The growing ubiquity of electronic media and the almost total absence of cost in mass distributions of direct marketing have exacerbated the problem of the increasing intrusion of direct marketing into the privacy of citizens. The Author proposes utilization of a microeconomic social welfare analysis to guide policymakers in determining what forms of direct media should be regulated and what the most effective forms of regulation are likely to be. Sending and receiving costs provide the key factors in determining the extent of the “welfare-reducing marketing” and “marketing aversions,” but the Author points to a number of other factors as well, including impact on third parties, impact of economic and technological factors, and changes in volume and targeting in traditional channels. The Author’s analysis suggests that increasing the receiver’s ability to process information by imposing labeling requirements on distributors could increase welfare without having to resort to the more sweeping and inefficient opt-in or opt-out programs. Many of these solutions can be effectuated by industry and, thus, do not necessarily require government intervention. In the absence of effective industry-based solutions, the Author contends that a complete ban on direct marketing may be required in the electronic media in particular.
Rethinking Advertising Aimed at Children
By William A. Ramsey
In 1990, Congress passed the Children’s Television Act (“CTA”), which directed the FCC to establish standards for broadcasters regarding the amount of children’s programming aired and to enforce limits on the amount of commercial time aired during children’s programming. The limits are meant to protect children from various harms caused by advertising aimed at children.
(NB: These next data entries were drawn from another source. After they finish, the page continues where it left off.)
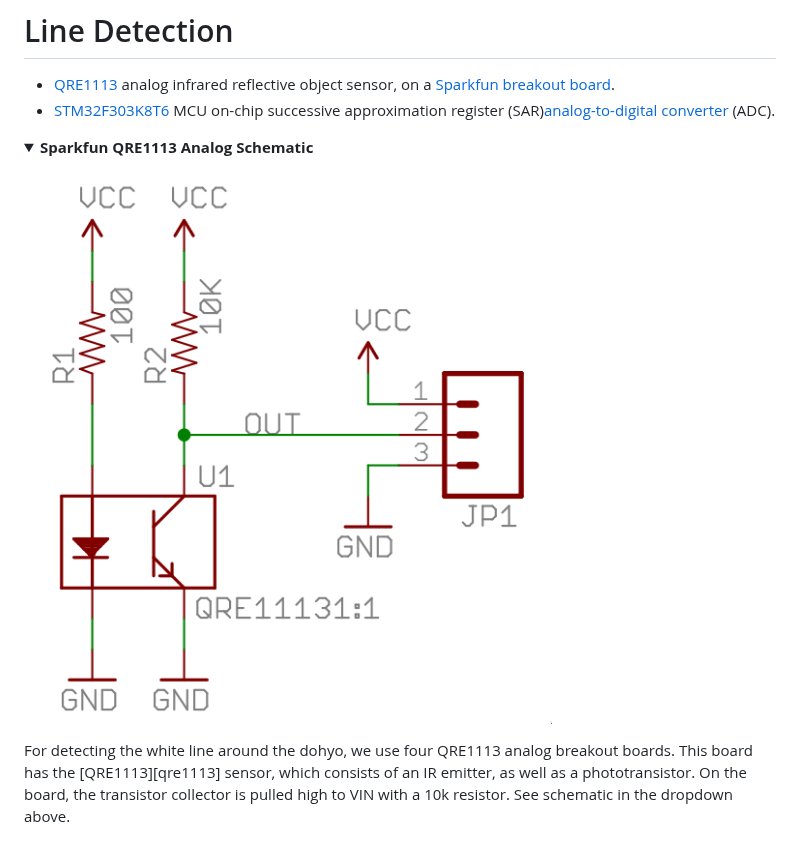
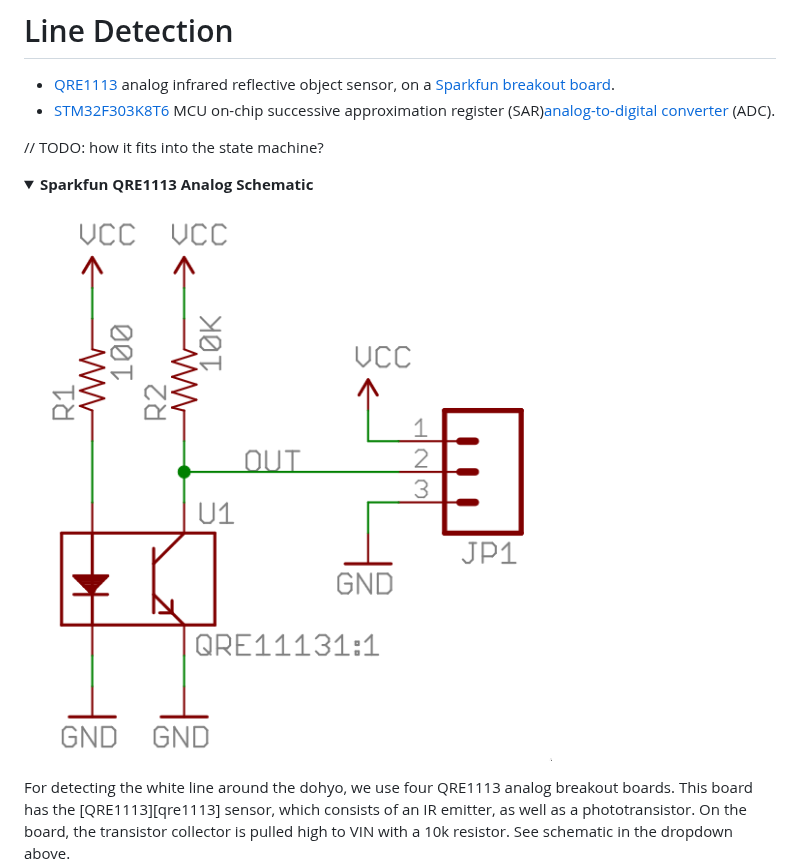
Before and after one commit to oddgrd/sumodd, a Markdown page: docs/line-detection.md, the part around the change. GitHub-like rendering; folded sections open; blank space fills up the shorter version.

```diff
--- a/docs/line-detection.md
+++ b/docs/line-detection.md
@@ -3,10 +3,12 @@
 - [QRE1113][qre1113] analog infrared reflective object sensor, on a [Sparkfun breakout board][qre1113-board].
 - [STM32F303K8T6][mcu] MCU on-chip successive approximation register (SAR)[analog-to-digital converter][rm-0316] (ADC).
 
+// TODO: how it fits into the state machine?
+
 <details>
 <summary><strong>Sparkfun QRE1113 Analog Schematic</strong></summary>
 
-![SparkFun QRE1113 analog breakout schematic](image.png)
+![SparkFun QRE1113 analog breakout schematic](media/sparkfun-qre1113-schematic.png)
 
 </details>
 For detecting the white line around the dohyo, we use four QRE1113 analog breakout boards. This
```
Also changed, not shown: README.md (+6 -20 lines), docs/ir-remote.md (added, +71 -0 lines), docs/media/ir-0x1-necx.jpg (added), docs/media/sparkfun-qre1113-schematic.png (renamed from docs/image.png), 2 other files.
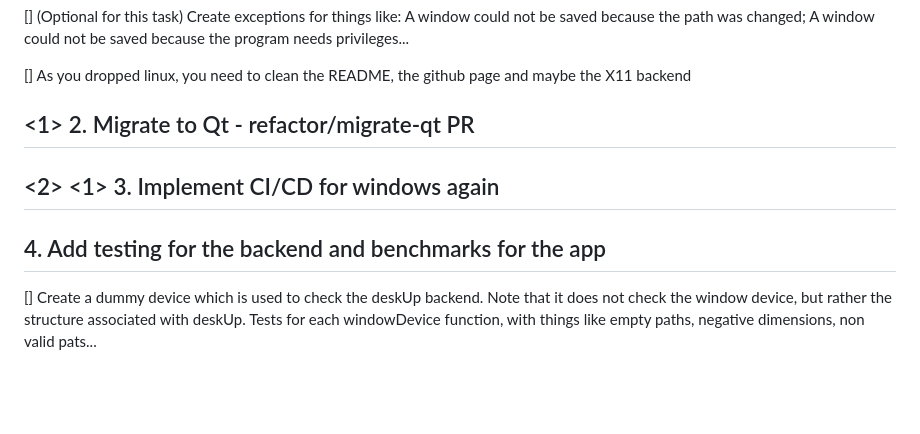
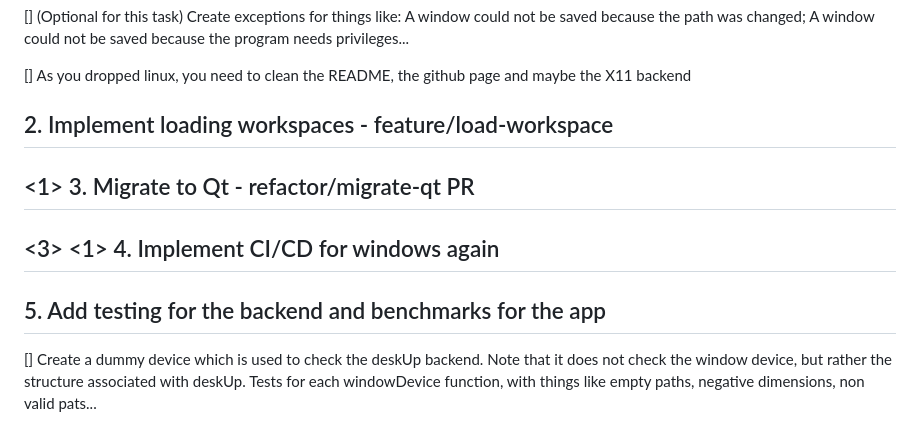
Before and after one commit to NicolasSerranoGarcia/DeskUp, a Markdown page: docs/TODO.md, the part around the change. GitHub-like rendering; blank space fills up the shorter version.

Commit message:
docs (TODO.md): added an intermediate task

```diff
--- a/docs/TODO.md
+++ b/docs/TODO.md
@@ -102,10 +102,12 @@
 
 [] As you dropped linux, you need to clean the README, the github page and maybe the X11 backend
 
-## <1> 2. Migrate to Qt - refactor/migrate-qt PR
+## 2. Implement loading workspaces - feature/load-workspace
 
-## <2> <1> 3. Implement CI/CD for windows again
+## <1> 3. Migrate to Qt - refactor/migrate-qt PR
 
-##  4. Add testing for the backend and benchmarks for the app
+## <3> <1> 4. Implement CI/CD for windows again
+
+##  5. Add testing for the backend and benchmarks for the app
 
 [] Create a dummy device which is used to check the deskUp backend. Note that it does not check the window device, but rather the structure associated with deskUp. Tests for each windowDevice function, with things like empty paths, negative dimensions, non valid pats...
```
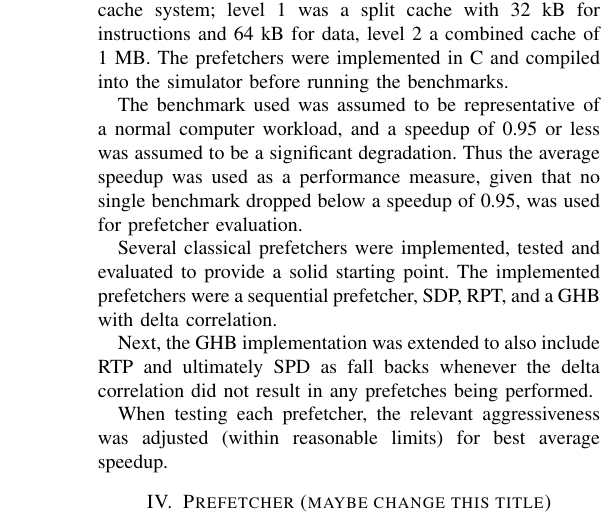
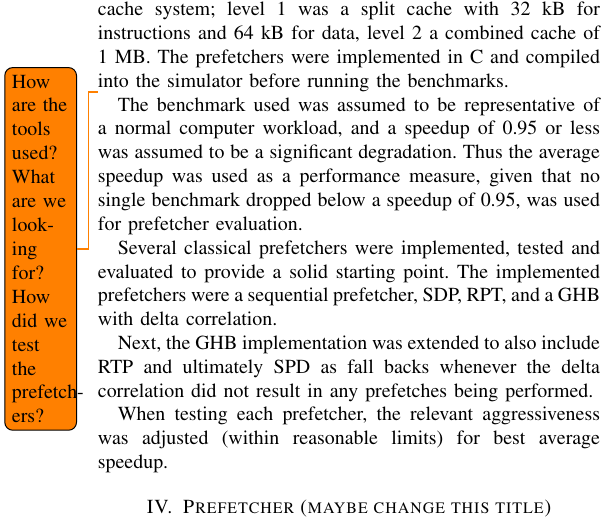
Before and after one commit to dmark2016/report, a LaTeX paper (report.tex, which reads methodology.tex): part of one column of page 2 of 3, cut so that both start at the same text. Compiled offline with pdfLaTeX.

Commit message:
Add todos in methodology

```diff
--- a/methodology.tex
+++ b/methodology.tex
@@ -17,6 +17,9 @@ During this project, the evaluation was done using the M5 computer architecture
 The simulator was configured with a two level cache system; level 1 was a split cache with 32 kB for instructions and 64 kB for data, level 2 a combined cache of 1 MB.
 The prefetchers were implemented in C and compiled into the simulator before running the benchmarks.
 
+\todo{How are the tools used? What are we looking for? How did we test the
+prefetchers?}
+
 The benchmark used was assumed to be representative of a normal computer workload, and a speedup of 0.95 or less was assumed to be a significant degradation.
 Thus the average speedup was used as a performance measure, given that no single benchmark dropped below a speedup of 0.95, was used for prefetcher evaluation.
 
```
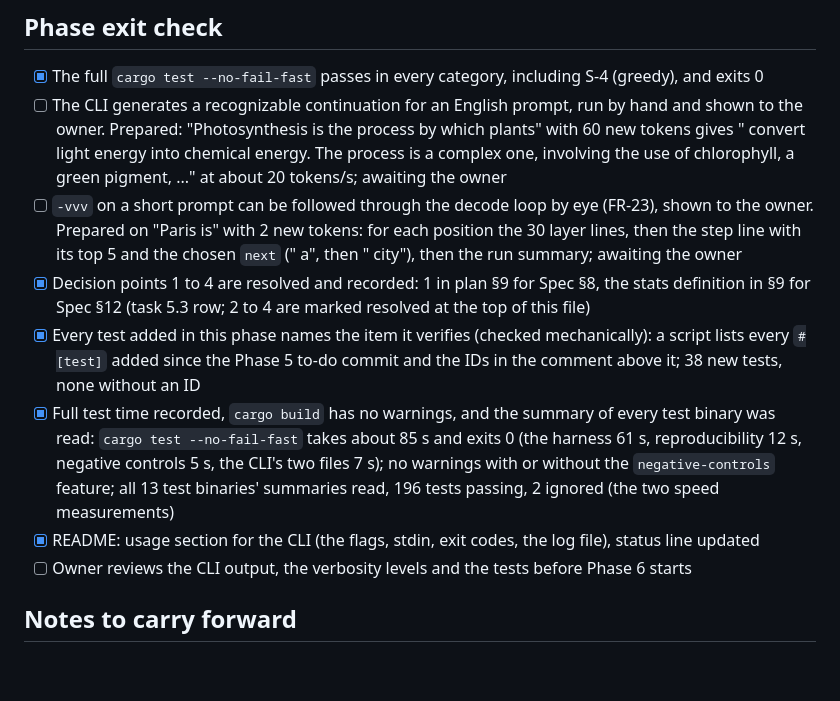
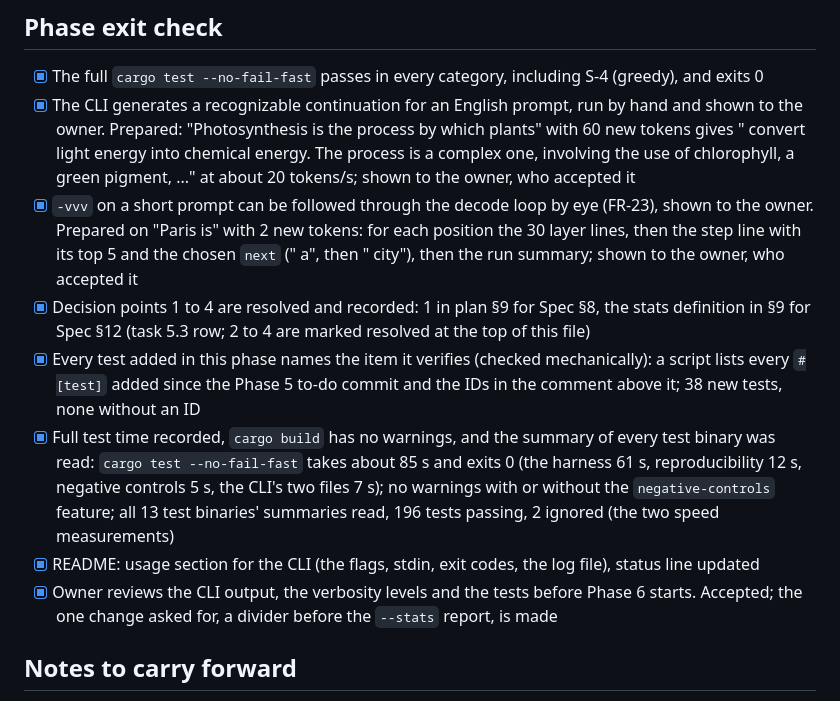
Before and after one commit to wattanit/emberly-oxygen, a Markdown page: docs/todo/phase-5-generation-and-cli.md, the part around the change. Rendered like a GitHub page; blank space fills up the shorter version.

Commit message:
Record the owner's Phase 5 review
The owner ran through the CLI's English continuation, the -vvv trace of a
short prompt and the tests, and accepted them, asking only for a divider
before the --stats report, which is in. The last three boxes of the Phase 5
exit check are ticked, so Phase 6 can start.

```diff
--- a/docs/todo/phase-5-generation-and-cli.md
+++ b/docs/todo/phase-5-generation-and-cli.md
@@ -98,13 +98,13 @@ Done in `crates/oxygen-cli/tests/cli.rs`: 10 tests, about 5 s. `serde_json` (alr
 ## Phase exit check
 
 - [x] The full `cargo test --no-fail-fast` passes in every category, including S-4 (greedy), and exits 0
-- [ ] The CLI generates a recognizable continuation for an English prompt, run by hand and shown to the owner. Prepared: "Photosynthesis is the process by which plants" with 60 new tokens gives " convert light energy into chemical energy. The process is a complex one, involving the use of chlorophyll, a green pigment, ..." at about 20 tokens/s; awaiting the owner
-- [ ] `-vvv` on a short prompt can be followed through the decode loop by eye (FR-23), shown to the owner. Prepared on "Paris is" with 2 new tokens: for each position the 30 layer lines, then the step line with its top 5 and the chosen `next` (" a", then " city"), then the run summary; awaiting the owner
+- [x] The CLI generates a recognizable continuation for an English prompt, run by hand and shown to the owner. Prepared: "Photosynthesis is the process by which plants" with 60 new tokens gives " convert light energy into chemical energy. The process is a complex one, involving the use of chlorophyll, a green pigment, ..." at about 20 tokens/s; shown to the owner, who accepted it
+- [x] `-vvv` on a short prompt can be followed through the decode loop by eye (FR-23), shown to the owner. Prepared on "Paris is" with 2 new tokens: for each position the 30 layer lines, then the step line with its top 5 and the chosen `next` (" a", then " city"), then the run summary; shown to the owner, who accepted it
 - [x] Decision points 1 to 4 are resolved and recorded: 1 in plan §9 for Spec §8, the stats definition in §9 for Spec §12 (task 5.3 row; 2 to 4 are marked resolved at the top of this file)
 - [x] Every test added in this phase names the item it verifies (checked mechanically): a script lists every `#[test]` added since the Phase 5 to-do commit and the IDs in the comment above it; 38 new tests, none without an ID
 - [x] Full test time recorded, `cargo build` has no warnings, and the summary of every test binary was read: `cargo test --no-fail-fast` takes about 85 s and exits 0 (the harness 61 s, reproducibility 12 s, negative controls 5 s, the CLI's two files 7 s); no warnings with or without the `negative-controls` feature; all 13 test binaries' summaries read, 196 tests passing, 2 ignored (the two speed measurements)
 - [x] README: usage section for the CLI (the flags, stdin, exit codes, the log file), status line updated
-- [ ] Owner reviews the CLI output, the verbosity levels and the tests before Phase 6 starts
+- [x] Owner reviews the CLI output, the verbosity levels and the tests before Phase 6 starts. Accepted; the one change asked for, a divider before the `--stats` report, is made
 
 ## Notes to carry forward
 
```
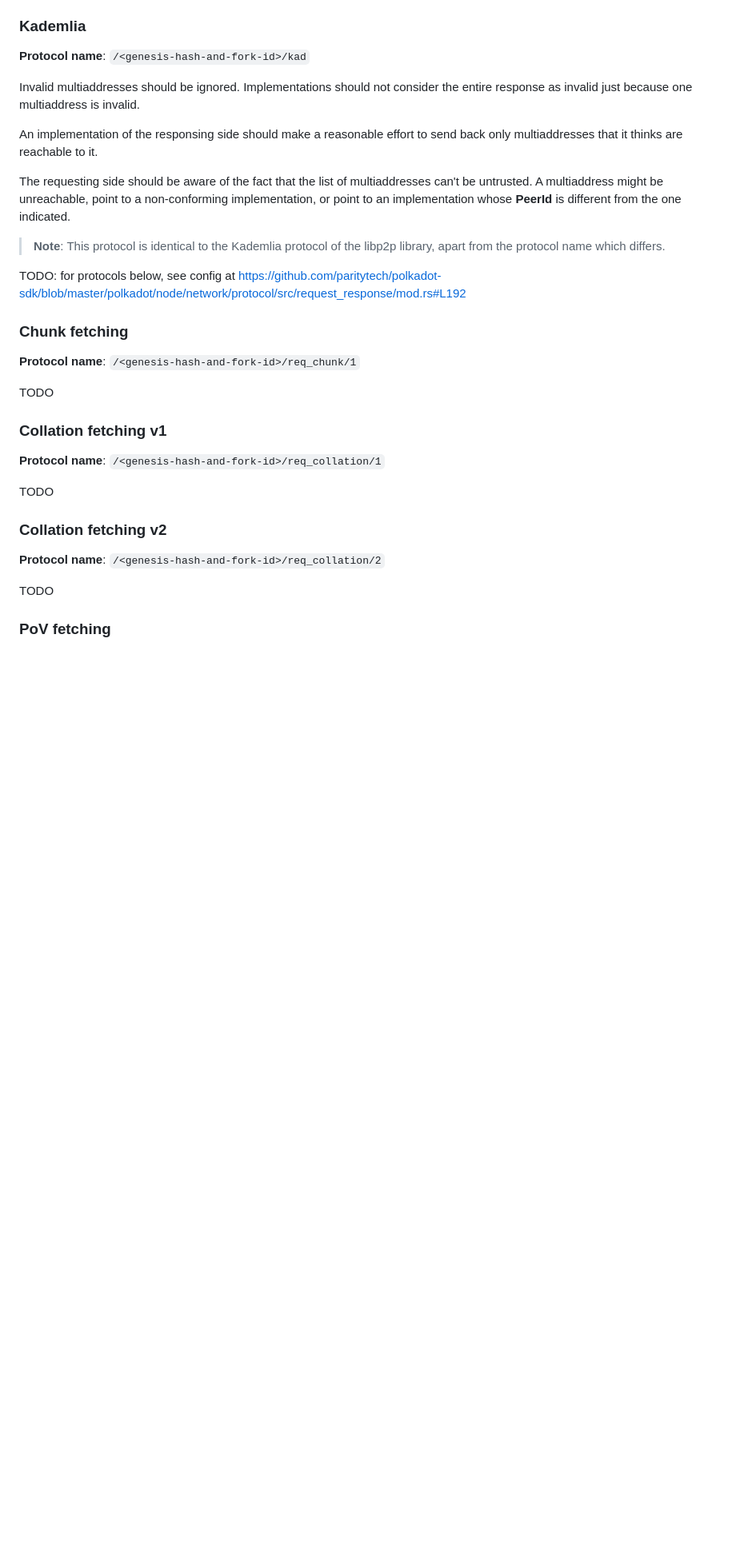
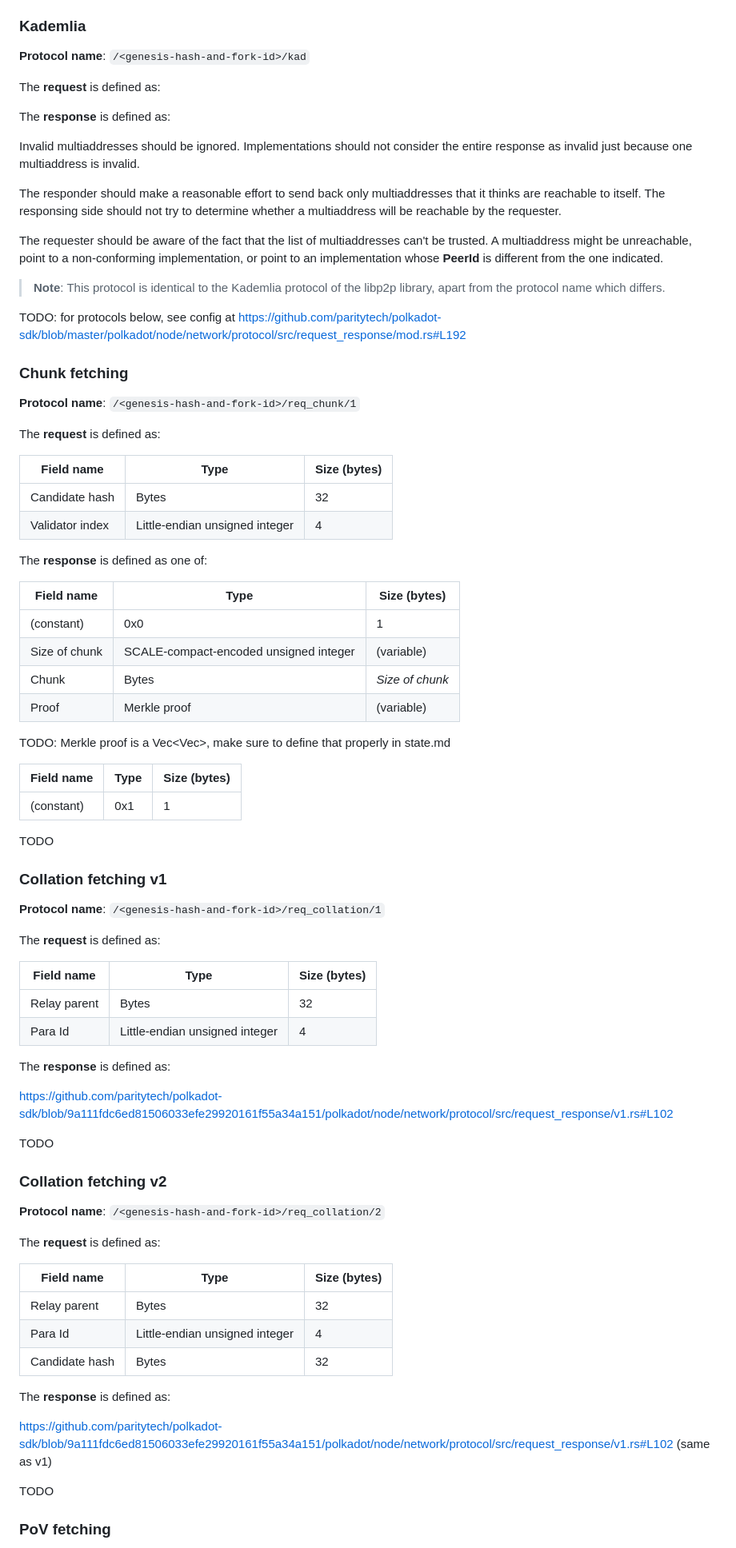
Before and after one commit to tomaka/spec, a Markdown page: src/network-protocol.md, the part around one of its changes. Shown at 80% size. Drawn GitHub-style; blank space fills up the shorter version.

```diff
--- a/src/network-protocol.md
+++ b/src/network-protocol.md
@@ -246,11 +246,15 @@ TODO: the proof can be missing if the remote refuses to answer, which is redunda
 
 **Protocol name**: `/<genesis-hash-and-fork-id>/kad`
 
+The **request** is defined as:
+
+The **response** is defined as:
+
 Invalid multiaddresses should be ignored. Implementations should not consider the entire response as invalid just because one multiaddress is invalid.
 
-An implementation of the responsing side should make a reasonable effort to send back only multiaddresses that it thinks are reachable to it.
+The responder should make a reasonable effort to send back only multiaddresses that it thinks are reachable to itself. The responsing side should not try to determine whether a multiaddress will be reachable by the requester.
 
-The requesting side should be aware of the fact that the list of multiaddresses can't be untrusted. A multiaddress might be unreachable, point to a non-conforming implementation, or point to an implementation whose **PeerId** is different from the one indicated.
+The requester should be aware of the fact that the list of multiaddresses can't be trusted. A multiaddress might be unreachable, point to a non-conforming implementation, or point to an implementation whose **PeerId** is different from the one indicated.
 
 > **Note**: This protocol is identical to the Kademlia protocol of the libp2p library, apart from the protocol name which differs.
 
@@ -260,11 +264,44 @@ TODO: for protocols below, see config at https://github.com/paritytech/polkadot-
 
 **Protocol name**: `/<genesis-hash-and-fork-id>/req_chunk/1`
 
+The **request** is defined as:
+
+| Field name         | Type      | Size (bytes)   |
+| ------------------ | --------- | -------------- |
+| Candidate hash | Bytes | 32 |
+| Validator index | Little-endian unsigned integer | 4 |
+
+The **response** is defined as one of:
+
+| Field name         | Type      | Size (bytes)   |
+| ------------------ | --------- | -------------- |
+| (constant) | 0x0 | 1 |
+| Size of chunk | SCALE-compact-encoded unsigned integer | (variable) |
+| Chunk | Bytes | *Size of chunk* |
+| Proof | Merkle proof | (variable) |
+
+TODO: Merkle proof is a Vec<Vec<u8>>, make sure to define that properly in state.md
+
+| Field name         | Type      | Size (bytes)   |
+| ------------------ | --------- | -------------- |
+| (constant) | 0x1 | 1 |
+
 TODO
 
 ### Collation fetching v1
 
 **Protocol name**: `/<genesis-hash-and-fork-id>/req_collation/1`
+
+The **request** is defined as:
+
+| Field name         | Type      | Size (bytes)   |
+| ------------------ | --------- | -------------- |
+| Relay parent | Bytes | 32 |
+| Para Id | Little-endian unsigned integer | 4 |
+
+The **response** is defined as:
+
+https://github.com/paritytech/polkadot-sdk/blob/9a111fdc6ed81506033efe29920161f55a34a151/polkadot/node/network/protocol/src/request_response/v1.rs#L102
 
 TODO
 
@@ -272,6 +309,18 @@ TODO
 
 **Protocol name**: `/<genesis-hash-and-fork-id>/req_collation/2`
 
+The **request** is defined as:
+
+| Field name         | Type      | Size (bytes)   |
+| ------------------ | --------- | -------------- |
+| Relay parent | Bytes | 32 |
+| Para Id | Little-endian unsigned integer | 4 |
+| Candidate hash | Bytes | 32 |
+
+The **response** is defined as:
+
+https://github.com/paritytech/polkadot-sdk/blob/9a111fdc6ed81506033efe29920161f55a34a151/polkadot/node/network/protocol/src/request_response/v1.rs#L102 (same as v1)
+
 TODO
 
 ### PoV fetching
```
Also changed, not shown: other parts of src/network-protocol.md (+73 -3 lines), src/blocks-finalization.md (+1 -1 lines).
This Note examines the constitutionality and the effectiveness of these commercial limits. The Note concludes that while the CTA’s commercial limits are probably constitutional under the Court’s test for regulations of commercial speech, the limits do not provide children with adequate protection from the harms of advertising. The Note suggests several changes that should be made in the regulation of advertising aimed at children. Most importantly, the Note argues that the focus of the regulation should shift from limiting the amount of commercial material viewed by children to reducing the misleading nature of advertising aimed at children. The Note argues that the suggested content-based regulation would be constitutional under the Court’s test for regulation of commercial speech and would more effectively protect children from the harms of advertising than the current regulation.
A Practitioner’s View of Broadcaster Power
By Andrew J. Siegel
A Review of J. H. Snider’s Speak Softly and Carry a Big Stick: How Local TV Broadcasters Exert Political Power, iUniverse, Inc. 2005. Assistant General Counsel for CBS Andrew J. Siegel reviews this critique of the spectrum award given to television stations as part of The Telecommunications Act of 1996. Using a principal-agent theory, this book examines the complicated relationship between politicians, local television broadcasters, and the U.S. public in an attempt to explain why television broadcasters received the additional spectrum.
Web Exclusive: Response of J. H. Snider to the Siegel Book Review